>>>

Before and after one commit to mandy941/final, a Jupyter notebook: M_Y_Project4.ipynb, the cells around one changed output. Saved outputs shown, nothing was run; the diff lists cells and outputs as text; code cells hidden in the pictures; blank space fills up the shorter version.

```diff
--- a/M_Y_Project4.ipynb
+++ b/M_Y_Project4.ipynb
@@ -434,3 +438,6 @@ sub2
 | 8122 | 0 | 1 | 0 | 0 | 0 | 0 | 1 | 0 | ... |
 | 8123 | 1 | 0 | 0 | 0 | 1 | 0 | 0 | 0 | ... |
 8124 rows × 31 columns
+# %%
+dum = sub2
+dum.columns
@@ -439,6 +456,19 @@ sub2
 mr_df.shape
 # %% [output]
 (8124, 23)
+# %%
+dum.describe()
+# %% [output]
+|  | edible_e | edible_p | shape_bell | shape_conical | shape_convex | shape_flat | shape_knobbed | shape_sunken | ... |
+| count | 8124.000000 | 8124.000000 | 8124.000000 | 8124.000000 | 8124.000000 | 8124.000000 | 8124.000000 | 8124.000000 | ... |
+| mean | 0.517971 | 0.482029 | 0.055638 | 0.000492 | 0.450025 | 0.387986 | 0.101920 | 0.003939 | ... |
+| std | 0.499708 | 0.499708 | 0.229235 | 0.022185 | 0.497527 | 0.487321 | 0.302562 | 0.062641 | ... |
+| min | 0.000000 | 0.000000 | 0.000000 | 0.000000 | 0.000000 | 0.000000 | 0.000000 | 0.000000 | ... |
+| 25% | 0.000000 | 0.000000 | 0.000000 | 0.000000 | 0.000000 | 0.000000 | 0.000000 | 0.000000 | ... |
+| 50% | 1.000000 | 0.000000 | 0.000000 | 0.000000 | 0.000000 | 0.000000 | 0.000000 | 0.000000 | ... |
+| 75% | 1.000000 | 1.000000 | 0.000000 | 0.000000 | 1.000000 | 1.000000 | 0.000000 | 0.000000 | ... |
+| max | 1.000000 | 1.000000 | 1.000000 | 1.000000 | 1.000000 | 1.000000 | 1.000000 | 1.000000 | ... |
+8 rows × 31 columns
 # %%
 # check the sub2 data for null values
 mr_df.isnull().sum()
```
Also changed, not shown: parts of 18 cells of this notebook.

<<<

## Problem description
Number of lines in the listing above that include "cells": state it and nothing else.

## Exercise result
2